Along with the news that the service is no longer in beta, Google also announced that Firebase Crashlytics has been updated to include several major new features. All of this can be useful to developers and project managers who are tasked with building and maintaining mobile apps.
The major updates included in this release are:
Integration with Analytics Events – Firebase Crashlytics can now be integrated with Google Analytics events, providing developers with the ability to see a trail of “breadcrumbs”, or steps a user took within an app that led to a crash right from within the Google Firebase console.
This feature does require that the latest Firebase SDK is installed and that Google Analytics for Firebase is enabled. It can potentially save developers a lot of time when it comes to learning about a crash and what may have caused it. They will no longer have to rely on user reports and trying to manually replicate it. One can simply log into the console and view the trail of events that led to the crash.
Crash Insights – In addition to providing breadcrumb trails, Crashlytics now also has the ability to provide insights as to what the potential cause of an app crash may have been, based on the analysis of aggregated data of app crashes over time.
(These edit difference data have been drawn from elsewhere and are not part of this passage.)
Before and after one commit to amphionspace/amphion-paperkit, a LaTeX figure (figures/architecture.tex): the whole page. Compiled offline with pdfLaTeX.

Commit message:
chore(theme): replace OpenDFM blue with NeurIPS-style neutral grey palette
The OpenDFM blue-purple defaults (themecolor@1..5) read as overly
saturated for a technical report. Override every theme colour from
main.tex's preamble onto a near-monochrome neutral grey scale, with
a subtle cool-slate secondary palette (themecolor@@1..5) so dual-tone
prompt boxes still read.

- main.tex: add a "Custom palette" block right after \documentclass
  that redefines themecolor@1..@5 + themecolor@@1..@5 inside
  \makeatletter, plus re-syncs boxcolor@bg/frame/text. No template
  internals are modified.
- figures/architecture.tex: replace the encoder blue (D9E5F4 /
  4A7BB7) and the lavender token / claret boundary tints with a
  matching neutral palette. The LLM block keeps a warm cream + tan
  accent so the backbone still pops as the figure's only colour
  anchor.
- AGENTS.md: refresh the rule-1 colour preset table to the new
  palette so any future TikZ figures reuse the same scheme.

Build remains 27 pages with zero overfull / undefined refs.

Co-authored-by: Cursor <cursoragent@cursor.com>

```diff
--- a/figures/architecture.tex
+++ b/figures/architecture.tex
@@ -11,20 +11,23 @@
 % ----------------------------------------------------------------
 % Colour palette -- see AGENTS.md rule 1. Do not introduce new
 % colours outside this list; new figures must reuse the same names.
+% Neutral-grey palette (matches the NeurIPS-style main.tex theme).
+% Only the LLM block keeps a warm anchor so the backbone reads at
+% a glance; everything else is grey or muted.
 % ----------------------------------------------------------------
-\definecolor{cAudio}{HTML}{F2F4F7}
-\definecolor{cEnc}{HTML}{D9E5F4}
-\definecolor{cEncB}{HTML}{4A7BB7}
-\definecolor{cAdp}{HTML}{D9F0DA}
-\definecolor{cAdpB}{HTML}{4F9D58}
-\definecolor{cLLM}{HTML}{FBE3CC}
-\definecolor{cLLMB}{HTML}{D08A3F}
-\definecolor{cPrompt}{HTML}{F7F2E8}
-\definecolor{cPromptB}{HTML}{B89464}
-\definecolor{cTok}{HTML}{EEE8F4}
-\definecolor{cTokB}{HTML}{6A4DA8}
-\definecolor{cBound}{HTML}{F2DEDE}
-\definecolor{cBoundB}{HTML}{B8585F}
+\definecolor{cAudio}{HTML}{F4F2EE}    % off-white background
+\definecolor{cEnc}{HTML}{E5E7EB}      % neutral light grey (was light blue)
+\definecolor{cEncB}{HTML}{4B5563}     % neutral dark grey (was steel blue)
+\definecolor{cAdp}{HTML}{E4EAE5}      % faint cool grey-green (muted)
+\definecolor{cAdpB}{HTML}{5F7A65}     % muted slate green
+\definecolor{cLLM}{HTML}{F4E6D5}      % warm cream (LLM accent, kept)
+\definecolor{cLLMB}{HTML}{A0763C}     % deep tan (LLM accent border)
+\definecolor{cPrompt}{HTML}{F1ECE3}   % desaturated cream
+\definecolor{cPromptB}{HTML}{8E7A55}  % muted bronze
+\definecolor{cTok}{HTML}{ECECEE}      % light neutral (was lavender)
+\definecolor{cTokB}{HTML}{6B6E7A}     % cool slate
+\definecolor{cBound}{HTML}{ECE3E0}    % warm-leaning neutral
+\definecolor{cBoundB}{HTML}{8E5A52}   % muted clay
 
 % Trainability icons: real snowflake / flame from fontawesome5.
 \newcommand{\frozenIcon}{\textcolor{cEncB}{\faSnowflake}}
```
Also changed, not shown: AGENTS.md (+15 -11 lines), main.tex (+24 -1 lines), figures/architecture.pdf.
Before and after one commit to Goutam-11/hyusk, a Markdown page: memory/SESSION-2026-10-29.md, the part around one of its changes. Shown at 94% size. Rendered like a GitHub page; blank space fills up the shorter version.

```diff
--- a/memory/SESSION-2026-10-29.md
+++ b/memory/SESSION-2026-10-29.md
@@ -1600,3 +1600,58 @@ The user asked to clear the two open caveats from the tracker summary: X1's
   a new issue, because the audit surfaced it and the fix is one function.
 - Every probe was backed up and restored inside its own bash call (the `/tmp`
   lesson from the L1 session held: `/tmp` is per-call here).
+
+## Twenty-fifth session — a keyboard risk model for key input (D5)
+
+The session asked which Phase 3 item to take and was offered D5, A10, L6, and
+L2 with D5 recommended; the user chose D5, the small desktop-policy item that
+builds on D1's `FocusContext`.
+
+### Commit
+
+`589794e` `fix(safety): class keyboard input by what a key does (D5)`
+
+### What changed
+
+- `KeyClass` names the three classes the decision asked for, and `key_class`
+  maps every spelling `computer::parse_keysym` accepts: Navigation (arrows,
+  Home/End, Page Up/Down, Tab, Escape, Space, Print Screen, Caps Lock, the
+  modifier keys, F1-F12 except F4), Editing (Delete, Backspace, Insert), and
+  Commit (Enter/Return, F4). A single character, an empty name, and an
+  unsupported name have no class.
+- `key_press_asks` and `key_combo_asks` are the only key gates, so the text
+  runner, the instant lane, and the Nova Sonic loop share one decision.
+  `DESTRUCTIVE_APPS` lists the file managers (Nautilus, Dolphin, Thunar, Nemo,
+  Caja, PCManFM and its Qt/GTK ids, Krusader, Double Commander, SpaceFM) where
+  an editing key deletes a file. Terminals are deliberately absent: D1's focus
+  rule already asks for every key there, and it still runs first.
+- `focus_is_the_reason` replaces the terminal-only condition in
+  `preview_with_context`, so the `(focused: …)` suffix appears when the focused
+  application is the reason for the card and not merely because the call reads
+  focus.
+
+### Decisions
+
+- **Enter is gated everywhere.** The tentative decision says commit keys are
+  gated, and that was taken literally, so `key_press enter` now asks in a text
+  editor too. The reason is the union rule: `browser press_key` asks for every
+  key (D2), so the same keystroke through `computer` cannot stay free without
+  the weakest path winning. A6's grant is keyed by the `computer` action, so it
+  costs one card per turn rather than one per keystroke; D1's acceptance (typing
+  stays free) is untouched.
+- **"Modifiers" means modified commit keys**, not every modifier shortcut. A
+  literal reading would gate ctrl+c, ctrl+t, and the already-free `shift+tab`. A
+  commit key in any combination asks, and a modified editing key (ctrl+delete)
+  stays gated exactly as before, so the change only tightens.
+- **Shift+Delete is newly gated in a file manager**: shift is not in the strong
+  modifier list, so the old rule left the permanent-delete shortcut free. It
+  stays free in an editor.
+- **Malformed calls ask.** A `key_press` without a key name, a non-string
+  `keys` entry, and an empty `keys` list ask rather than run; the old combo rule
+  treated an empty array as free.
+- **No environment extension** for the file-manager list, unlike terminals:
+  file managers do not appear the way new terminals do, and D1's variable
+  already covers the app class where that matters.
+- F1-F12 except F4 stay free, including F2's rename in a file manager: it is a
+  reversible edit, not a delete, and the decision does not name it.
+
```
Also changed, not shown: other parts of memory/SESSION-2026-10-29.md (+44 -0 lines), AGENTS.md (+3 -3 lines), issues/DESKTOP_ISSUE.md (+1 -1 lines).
The service takes this data and looks for any trends that may be able to provide developers with insights into the reasons that crashes occur.
Build Pinning – Users can now select individual builds and pin them so that they appear at the top of the Crashlytics dashboard. This feature will also enable app builds to be pinned to the dashboards of other users who are on the same team.
dSYM Uploading – While Crashlytics uploads debug symbols (dSYM) files automatically in the background, there can occasionally be instances where this process fails or is interrupted. However, users can now manually upload their dSYM files to the service so that they can still symbolicate the crash logs should something prevent a file from being uploaded automatically.
For app developers, trying to diagnose and resolve issues that cause apps to crash can be a challenge, especially when users are not all using the same device, operating system, or even build of an app. What used to be a process that involved reviewing user reports and manually trying to reproduce app crashes is now vastly simpler with services like Firebase Crashlytics.
Regardless of whether an organization is building a simple brochureware app, a game, or even a full-featured paid app, it’s important to be aware of any potential issues that could cause the app to crash, thus detracting from the overall user experience. And employing a tool such as Crashlytics could be something that could easily help make this process more effective and efficient, regardless of the type of app being built.